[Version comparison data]
_ _ _

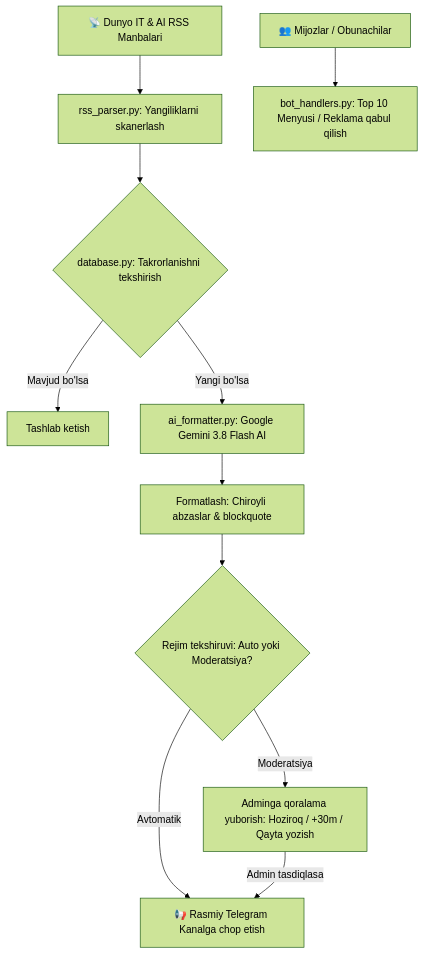
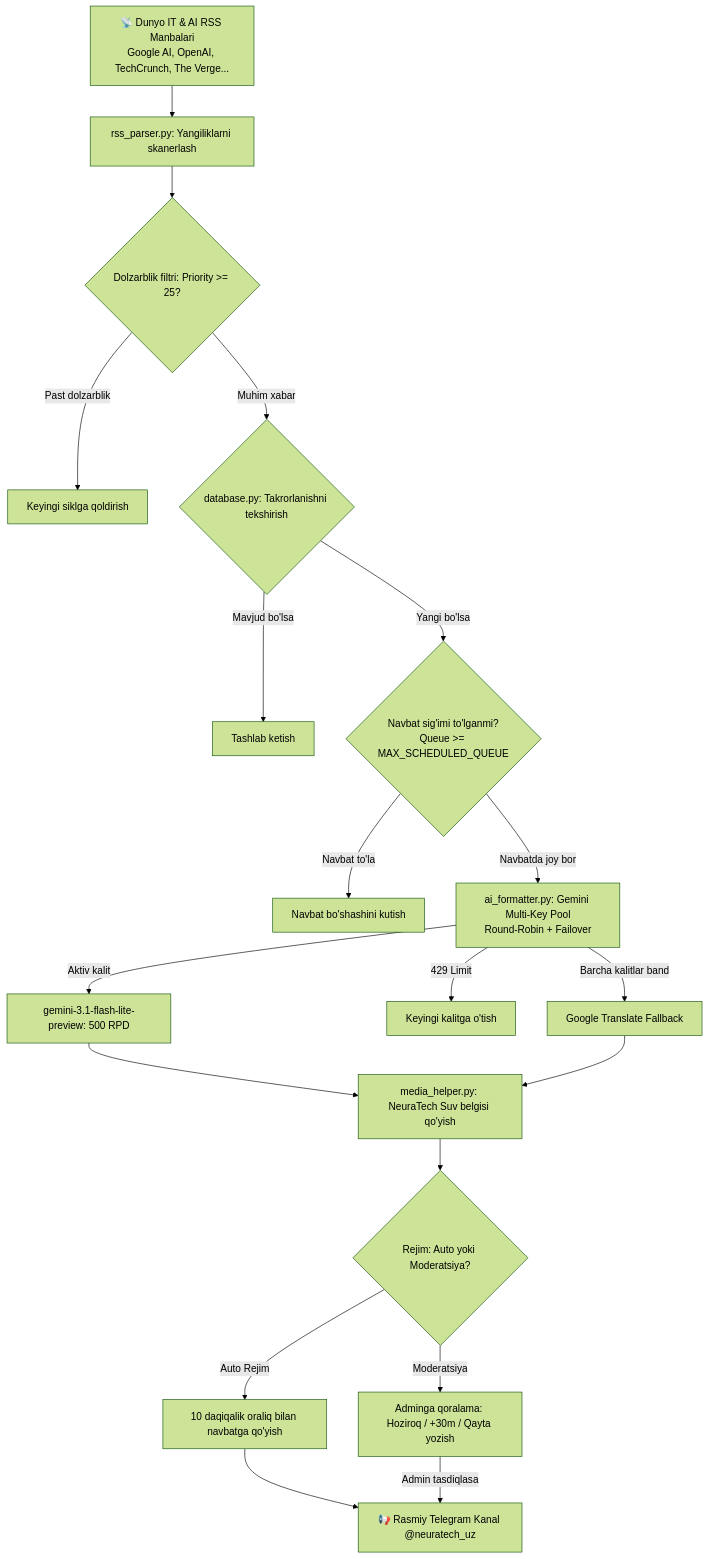
The diagram in README.md (SunnatDevPy/telegram_bot_anons_ai), drawn with Mermaid (forest theme) before and after one commit. The commit also changed other lines of this file and 5 other files, not shown here.

Commit message:
feat: upgrade queue auto-pruning, add clear_queue command, update README and env example

````diff
--- a/README.md
+++ b/README.md
@@ -92,13 +74,26 @@
 ```mermaid
 flowchart TD
-    RSS[📡 Dunyo IT & AI RSS Manbalari] --> Fetcher[rss_parser.py: Yangiliklarni skanerlash]
-    Fetcher --> Dedup{database.py: Takrorlanishni tekshirish}
-    Dedup -- "Mavjud bo'lsa" --> Skip[Tashlab ketish]
-    Dedup -- "Yangi bo'lsa" --> Gemini[ai_formatter.py: Google Gemini 3.8 Flash AI]
-    Gemini --> Formatter[Formatlash: Chiroyli abzaslar & blockquote]
-    Formatter --> ModeCheck{Rejim tekshiruvi: Auto yoki Moderatsiya?}
-    ModeCheck -- "Moderatsiya" --> AdminBot[Adminga qoralama yuborish: Hoziroq / +30m / Qayta yozish]
-    ModeCheck -- "Avtomatik" --> Channel[📢 Rasmiy Telegram Kanalga chop etish]
+    RSS[📡 Dunyo IT & AI RSS Manbalari\nGoogle AI, OpenAI, TechCrunch, The Verge...] --> Fetcher[rss_parser.py: Yangiliklarni skanerlash]
+    Fetcher --> Priority{Dolzarblik filtri: Priority >= 25?}
+    Priority -- "Past dolzarblik" --> Skip[Keyingi siklga qoldirish]
+    Priority -- "Muhim xabar" --> Dedup{database.py: Takrorlanishni tekshirish}
+    
+    Dedup -- "Mavjud bo'lsa" --> Drop[Tashlab ketish]
+    Dedup -- "Yangi bo'lsa" --> QueueCheck{Navbat sig'imi to'lganmi?\nQueue >= MAX_SCHEDULED_QUEUE}
+    QueueCheck -- "Navbat to'la" --> WaitQueue[Navbat bo'shashini kutish]
+    
+    QueueCheck -- "Navbatda joy bor" --> Pool[ai_formatter.py: Gemini Multi-Key Pool\nRound-Robin + Failover]
+    Pool -- "Aktiv kalit" --> FlashLite[gemini-3.1-flash-lite-preview: 500 RPD]
+    Pool -- "429 Limit" --> NextKey[Keyingi kalitga o'tish]
+    Pool -- "Barcha kalitlar band" --> Fallback[Google Translate Fallback]
+    
+    FlashLite --> Watermark[media_helper.py: NeuraTech Suv belgisi qo'yish]
+    Fallback --> Watermark
+    
+    Watermark --> ModeCheck{Rejim: Auto yoki Moderatsiya?}
+    ModeCheck -- "Moderatsiya" --> AdminBot[Adminga qoralama: Hoziroq / +30m / Qayta yozish]
+    ModeCheck -- "Auto Rejim" --> AntiBurst[10 daqiqalik oraliq bilan navbatga qo'yish]
+    
+    AntiBurst --> Channel[📢 Rasmiy Telegram Kanal @neuratech_uz]
     AdminBot -- "Admin tasdiqlasa" --> Channel
-    Users[👥 Mijozlar / Obunachilar] --> UserBot[bot_handlers.py: Top 10 Menyusi / Reklama qabul qilish]
 ```
````
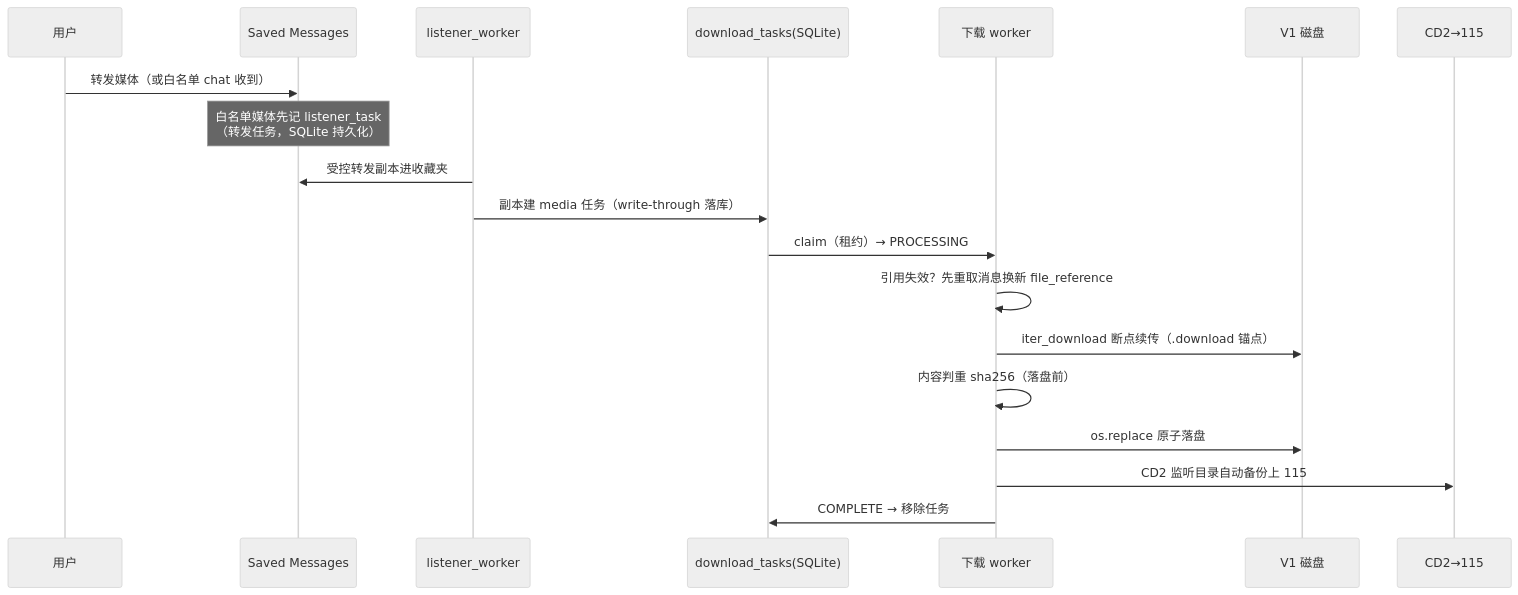
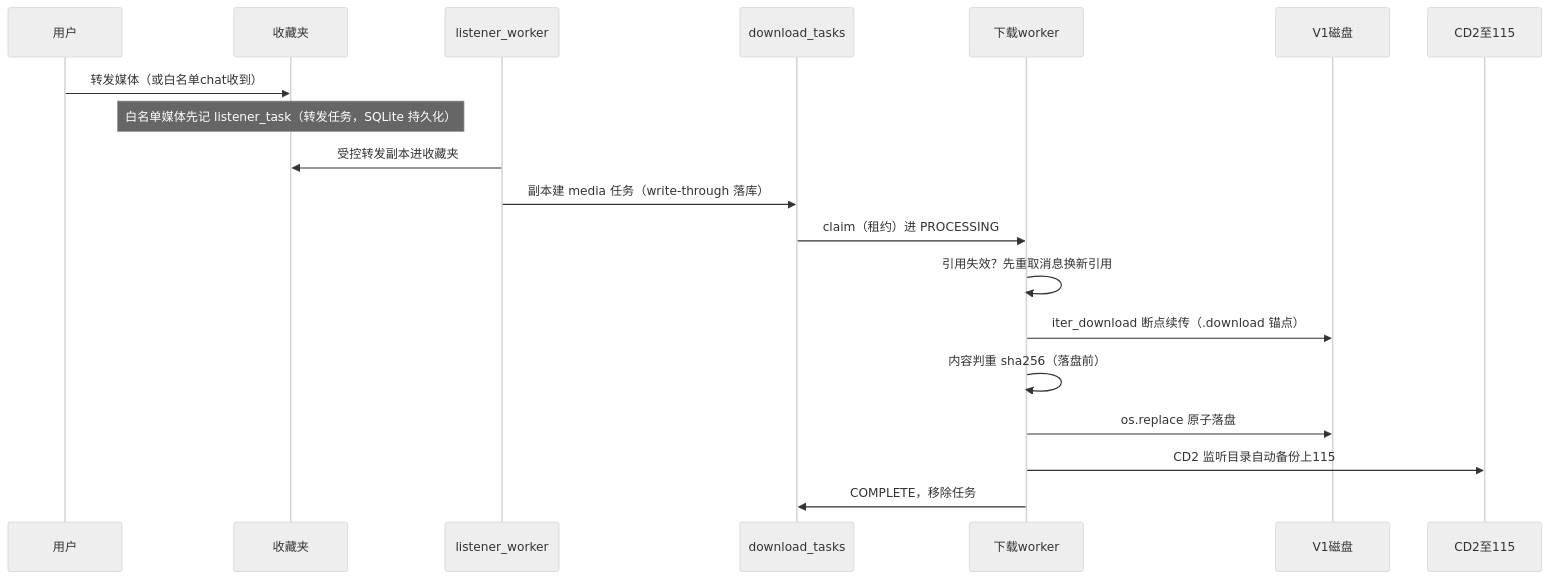
Before and after one commit to Hoiyook/tg_userbot: the second of 9 diagrams in docs/下载链路操作指引.md, drawn with Mermaid (neutral theme). The commit also changed other lines of this file, not shown here.

Commit message:
文档：操作指引全部 mermaid 重写为最大兼容写法（消灭纯数字节点ID、梯形斜杠开头、stateDiagram 的 br、& 多源连线、序列图别名括号——低版本解析器报 Error parsing Mermaid diagram 的根类）

````diff
--- a/docs/下载链路操作指引.md
+++ b/docs/下载链路操作指引.md
@@ -64,22 +70,22 @@
 ```mermaid
 sequenceDiagram
     participant U as 用户
-    participant SM as Saved Messages
+    participant SM as 收藏夹
     participant L as listener_worker
-    participant Q as download_tasks(SQLite)
-    participant D as 下载 worker
-    participant V as V1 磁盘
-    participant CD as CD2→115
+    participant Q as download_tasks
+    participant D as 下载worker
+    participant V as V1磁盘
+    participant CD as CD2至115
 
-    U->>SM: 转发媒体（或白名单 chat 收到）
-    Note over SM: 白名单媒体先记 listener_task<br/>（转发任务，SQLite 持久化）
+    U->>SM: 转发媒体（或白名单chat收到）
+    Note over SM: 白名单媒体先记 listener_task（转发任务，SQLite 持久化）
     L->>SM: 受控转发副本进收藏夹
     L->>Q: 副本建 media 任务（write-through 落库）
-    Q->>D: claim（租约）→ PROCESSING
-    D->>D: 引用失效？先重取消息换新 file_reference
+    Q->>D: claim（租约）进 PROCESSING
+    D->>D: 引用失效？先重取消息换新引用
     D->>V: iter_download 断点续传（.download 锚点）
     D->>D: 内容判重 sha256（落盘前）
     D->>V: os.replace 原子落盘
-    D->>CD: CD2 监听目录自动备份上 115
-    D->>Q: COMPLETE → 移除任务
+    D->>CD: CD2 监听目录自动备份上115
+    D->>Q: COMPLETE，移除任务
 ```
````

_ _ _

# Task description
Locate the lines above that hold the word "Pool". Show every one of them.

# Answer section
+    QueueCheck -- "Navbatda joy bor" --> Pool[ai_formatter.py: Gemini Multi-Key Pool\nRound-Robin + Failover]
+    Pool -- "Aktiv kalit" --> FlashLite[gemini-3.1-flash-lite-preview: 500 RPD]
+    Pool -- "429 Limit" --> NextKey[Keyingi kalitga o'tish]
+    Pool -- "Barcha kalitlar band" --> Fallback[Google Translate Fallback]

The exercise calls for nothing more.